Problem to work on: Using the entries that follow, report the number of lines that include the string "comments", without any other text.

Extracted records:

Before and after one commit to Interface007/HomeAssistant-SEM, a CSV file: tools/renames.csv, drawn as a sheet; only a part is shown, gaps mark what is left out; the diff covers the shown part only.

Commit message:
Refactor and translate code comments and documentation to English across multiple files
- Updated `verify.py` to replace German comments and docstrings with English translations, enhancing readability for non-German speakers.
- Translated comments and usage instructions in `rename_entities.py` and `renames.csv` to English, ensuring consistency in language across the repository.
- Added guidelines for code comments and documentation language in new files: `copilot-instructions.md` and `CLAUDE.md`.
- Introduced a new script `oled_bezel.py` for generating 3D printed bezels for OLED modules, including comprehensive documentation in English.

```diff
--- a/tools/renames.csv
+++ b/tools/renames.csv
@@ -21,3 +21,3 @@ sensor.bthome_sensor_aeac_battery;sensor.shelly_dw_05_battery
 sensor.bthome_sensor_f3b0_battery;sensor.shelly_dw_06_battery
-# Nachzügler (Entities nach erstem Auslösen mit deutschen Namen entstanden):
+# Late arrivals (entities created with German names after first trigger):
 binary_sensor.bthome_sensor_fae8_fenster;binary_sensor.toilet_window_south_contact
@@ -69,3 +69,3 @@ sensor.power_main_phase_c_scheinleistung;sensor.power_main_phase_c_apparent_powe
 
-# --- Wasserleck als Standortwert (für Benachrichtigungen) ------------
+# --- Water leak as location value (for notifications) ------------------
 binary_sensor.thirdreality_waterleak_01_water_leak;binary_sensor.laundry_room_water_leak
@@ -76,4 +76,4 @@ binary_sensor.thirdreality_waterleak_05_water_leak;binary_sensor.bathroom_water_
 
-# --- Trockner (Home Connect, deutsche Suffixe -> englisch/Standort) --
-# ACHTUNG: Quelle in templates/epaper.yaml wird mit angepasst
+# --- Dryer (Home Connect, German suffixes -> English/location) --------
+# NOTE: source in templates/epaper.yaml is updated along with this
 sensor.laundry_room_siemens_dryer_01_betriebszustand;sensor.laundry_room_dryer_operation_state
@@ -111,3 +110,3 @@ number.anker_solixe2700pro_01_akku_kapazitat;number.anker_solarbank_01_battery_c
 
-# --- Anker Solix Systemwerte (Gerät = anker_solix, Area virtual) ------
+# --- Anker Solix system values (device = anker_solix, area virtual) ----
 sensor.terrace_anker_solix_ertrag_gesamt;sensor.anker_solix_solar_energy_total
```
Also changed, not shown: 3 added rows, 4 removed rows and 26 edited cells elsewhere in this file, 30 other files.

Result: 4